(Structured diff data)
:::

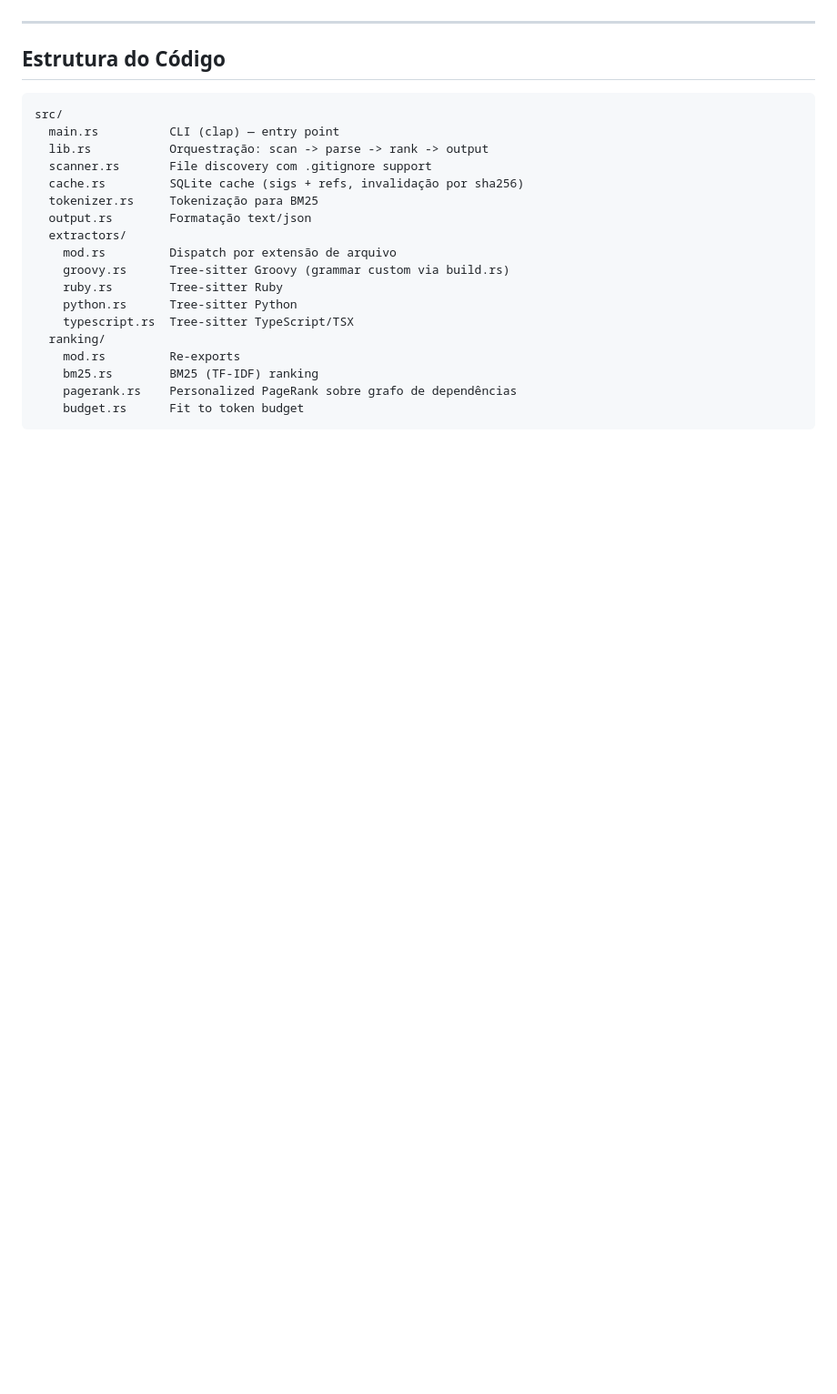
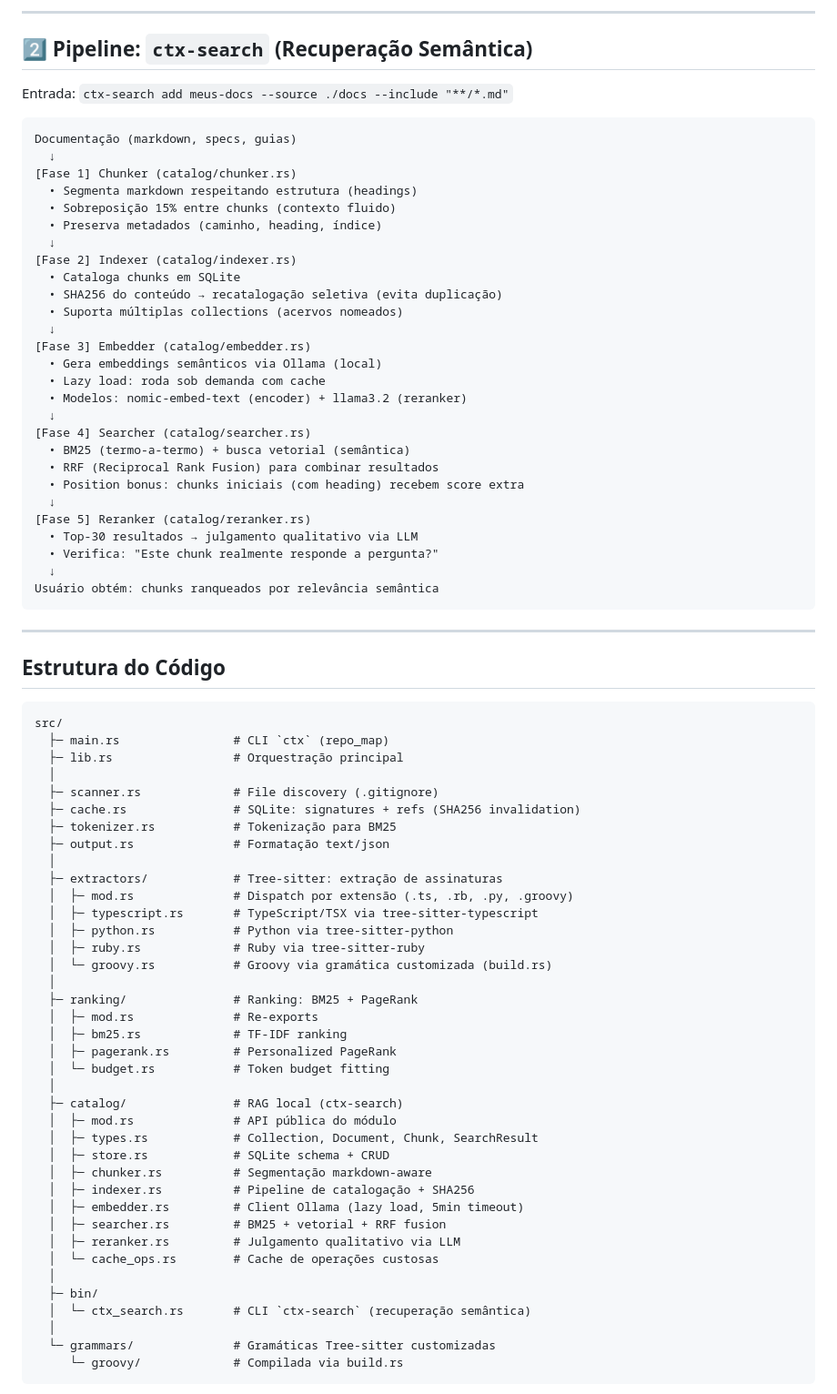
Before and after one commit to JaimeJunr/context-engine, a Markdown page: docs/arquitetura.md, the part around one of its changes. Shown at 91% size. Rendered like a GitHub page; blank space fills up the shorter version.

````diff
--- a/docs/arquitetura.md
+++ b/docs/arquitetura.md
@@ -49,3 +74,38 @@ Ticket (título/descrição)
+---
+
+## 2️⃣ Pipeline: `ctx-search` (Recuperação Semântica)
+
+Entrada: `ctx-search add meus-docs --source ./docs --include "**/*.md"`
+
+```
+Documentação (markdown, specs, guias)
+  ↓
+[Fase 1] Chunker (catalog/chunker.rs)
+  • Segmenta markdown respeitando estrutura (headings)
+  • Sobreposição 15% entre chunks (contexto fluido)
+  • Preserva metadados (caminho, heading, índice)
+  ↓
+[Fase 2] Indexer (catalog/indexer.rs)
+  • Cataloga chunks em SQLite
+  • SHA256 do conteúdo → recatalogação seletiva (evita duplicação)
+  • Suporta múltiplas collections (acervos nomeados)
+  ↓
+[Fase 3] Embedder (catalog/embedder.rs)
+  • Gera embeddings semânticos via Ollama (local)
+  • Lazy load: roda sob demanda com cache
+  • Modelos: nomic-embed-text (encoder) + llama3.2 (reranker)
+  ↓
+[Fase 4] Searcher (catalog/searcher.rs)
+  • BM25 (termo-a-termo) + busca vetorial (semântica)
+  • RRF (Reciprocal Rank Fusion) para combinar resultados
+  • Position bonus: chunks iniciais (com heading) recebem score extra
+  ↓
+[Fase 5] Reranker (catalog/reranker.rs)
+  • Top-30 resultados → julgamento qualitativo via LLM
+  • Verifica: "Este chunk realmente responde a pergunta?"
+  ↓
+Usuário obtém: chunks ranqueados por relevância semântica
+```
 
 ---
 
@@ -53,21 +113,41 @@ Ticket (título/descrição)
 
 ```
 src/
-  main.rs          CLI (clap) — entry point
-  lib.rs           Orquestração: scan -> parse -> rank -> output
-  scanner.rs       File discovery com .gitignore support
-  cache.rs         SQLite cache (sigs + refs, invalidação por sha256)
-  tokenizer.rs     Tokenização para BM25
-  output.rs        Formatação text/json
-  extractors/
-    mod.rs         Dispatch por extensão de arquivo
-    groovy.rs      Tree-sitter Groovy (grammar custom via build.rs)
-    ruby.rs        Tree-sitter Ruby
-    python.rs      Tree-sitter Python
-    typescript.rs  Tree-sitter TypeScript/TSX
-  ranking/
-    mod.rs         Re-exports
-    bm25.rs        BM25 (TF-IDF) ranking
-    pagerank.rs    Personalized PageRank sobre grafo de dependências
-    budget.rs      Fit to token budget
+  ├─ main.rs                # CLI `ctx` (repo_map)
+  ├─ lib.rs                 # Orquestração principal
+  │
+  ├─ scanner.rs             # File discovery (.gitignore)
+  ├─ cache.rs               # SQLite: signatures + refs (SHA256 invalidation)
+  ├─ tokenizer.rs           # Tokenização para BM25
+  ├─ output.rs              # Formatação text/json
+  │
+  ├─ extractors/            # Tree-sitter: extração de assinaturas
+  │  ├─ mod.rs              # Dispatch por extensão (.ts, .rb, .py, .groovy)
+  │  ├─ typescript.rs       # TypeScript/TSX via tree-sitter-typescript
+  │  ├─ python.rs           # Python via tree-sitter-python
+  │  ├─ ruby.rs             # Ruby via tree-sitter-ruby
+  │  └─ groovy.rs           # Groovy via gramática customizada (build.rs)
+  │
+  ├─ ranking/               # Ranking: BM25 + PageRank
+  │  ├─ mod.rs              # Re-exports
+  │  ├─ bm25.rs             # TF-IDF ranking
+  │  ├─ pagerank.rs         # Personalized PageRank
+  │  └─ budget.rs           # Token budget fitting
+  │
+  ├─ catalog/               # RAG local (ctx-search)
+  │  ├─ mod.rs              # API pública do módulo
+  │  ├─ types.rs            # Collection, Document, Chunk, SearchResult
+  │  ├─ store.rs            # SQLite schema + CRUD
+  │  ├─ chunker.rs          # Segmentação markdown-aware
+  │  ├─ indexer.rs          # Pipeline de catalogação + SHA256
+  │  ├─ embedder.rs         # Client Ollama (lazy load, 5min timeout)
+  │  ├─ searcher.rs         # BM25 + vetorial + RRF fusion
+  │  ├─ reranker.rs         # Julgamento qualitativo via LLM
+  │  └─ cache_ops.rs        # Cache de operações custosas
+  │
+  ├─ bin/
+  │  └─ ctx_search.rs       # CLI `ctx-search` (recuperação semântica)
+  │
+  └─ grammars/              # Gramáticas Tree-sitter customizadas
+     └─ groovy/             # Compilada via build.rs
 ```
````
Also changed, not shown: other parts of docs/arquitetura.md (+233 -94 lines).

:::

▶ [About this task]:
No picture is to appear in the copy; every entry above is otherwise to be printed verbatim.

▶ [Result]:
Before and after one commit to JaimeJunr/context-engine, a Markdown page: docs/arquitetura.md, the part around one of its changes. Shown at 91% size. Rendered like a GitHub page; blank space fills up the shorter version.

````diff
--- a/docs/arquitetura.md
+++ b/docs/arquitetura.md
@@ -49,3 +74,38 @@ Ticket (título/descrição)
+---
+
+## 2️⃣ Pipeline: `ctx-search` (Recuperação Semântica)
+
+Entrada: `ctx-search add meus-docs --source ./docs --include "**/*.md"`
+
+```
+Documentação (markdown, specs, guias)
+  ↓
+[Fase 1] Chunker (catalog/chunker.rs)
+  • Segmenta markdown respeitando estrutura (headings)
+  • Sobreposição 15% entre chunks (contexto fluido)
+  • Preserva metadados (caminho, heading, índice)
+  ↓
+[Fase 2] Indexer (catalog/indexer.rs)
+  • Cataloga chunks em SQLite
+  • SHA256 do conteúdo → recatalogação seletiva (evita duplicação)
+  • Suporta múltiplas collections (acervos nomeados)
+  ↓
+[Fase 3] Embedder (catalog/embedder.rs)
+  • Gera embeddings semânticos via Ollama (local)
+  • Lazy load: roda sob demanda com cache
+  • Modelos: nomic-embed-text (encoder) + llama3.2 (reranker)
+  ↓
+[Fase 4] Searcher (catalog/searcher.rs)
+  • BM25 (termo-a-termo) + busca vetorial (semântica)
+  • RRF (Reciprocal Rank Fusion) para combinar resultados
+  • Position bonus: chunks iniciais (com heading) recebem score extra
+  ↓
+[Fase 5] Reranker (catalog/reranker.rs)
+  • Top-30 resultados → julgamento qualitativo via LLM
+  • Verifica: "Este chunk realmente responde a pergunta?"
+  ↓
+Usuário obtém: chunks ranqueados por relevância semântica
+```
 
 ---
 
@@ -53,21 +113,41 @@ Ticket (título/descrição)
 
 ```
 src/
-  main.rs          CLI (clap) — entry point
-  lib.rs           Orquestração: scan -> parse -> rank -> output
-  scanner.rs       File discovery com .gitignore support
-  cache.rs         SQLite cache (sigs + refs, invalidação por sha256)
-  tokenizer.rs     Tokenização para BM25
-  output.rs        Formatação text/json
-  extractors/
-    mod.rs         Dispatch por extensão de arquivo
-    groovy.rs      Tree-sitter Groovy (grammar custom via build.rs)
-    ruby.rs        Tree-sitter Ruby
-    python.rs      Tree-sitter Python
-    typescript.rs  Tree-sitter TypeScript/TSX
-  ranking/
-    mod.rs         Re-exports
-    bm25.rs        BM25 (TF-IDF) ranking
-    pagerank.rs    Personalized PageRank sobre grafo de dependências
-    budget.rs      Fit to token budget
+  ├─ main.rs                # CLI `ctx` (repo_map)
+  ├─ lib.rs                 # Orquestração principal
+  │
+  ├─ scanner.rs             # File discovery (.gitignore)
+  ├─ cache.rs               # SQLite: signatures + refs (SHA256 invalidation)
+  ├─ tokenizer.rs           # Tokenização para BM25
+  ├─ output.rs              # Formatação text/json
+  │
+  ├─ extractors/            # Tree-sitter: extração de assinaturas
+  │  ├─ mod.rs              # Dispatch por extensão (.ts, .rb, .py, .groovy)
+  │  ├─ typescript.rs       # TypeScript/TSX via tree-sitter-typescript
+  │  ├─ python.rs           # Python via tree-sitter-python
+  │  ├─ ruby.rs             # Ruby via tree-sitter-ruby
+  │  └─ groovy.rs           # Groovy via gramática customizada (build.rs)
+  │
+  ├─ ranking/               # Ranking: BM25 + PageRank
+  │  ├─ mod.rs              # Re-exports
+  │  ├─ bm25.rs             # TF-IDF ranking
+  │  ├─ pagerank.rs         # Personalized PageRank
+  │  └─ budget.rs           # Token budget fitting
+  │
+  ├─ catalog/               # RAG local (ctx-search)
+  │  ├─ mod.rs              # API pública do módulo
+  │  ├─ types.rs            # Collection, Document, Chunk, SearchResult
+  │  ├─ store.rs            # SQLite schema + CRUD
+  │  ├─ chunker.rs          # Segmentação markdown-aware
+  │  ├─ indexer.rs          # Pipeline de catalogação + SHA256
+  │  ├─ embedder.rs         # Client Ollama (lazy load, 5min timeout)
+  │  ├─ searcher.rs         # BM25 + vetorial + RRF fusion
+  │  ├─ reranker.rs         # Julgamento qualitativo via LLM
+  │  └─ cache_ops.rs        # Cache de operações custosas
+  │
+  ├─ bin/
+  │  └─ ctx_search.rs       # CLI `ctx-search` (recuperação semântica)
+  │
+  └─ grammars/              # Gramáticas Tree-sitter customizadas
+     └─ groovy/             # Compilada via build.rs
 ```
````
Also changed, not shown: other parts of docs/arquitetura.md (+233 -94 lines).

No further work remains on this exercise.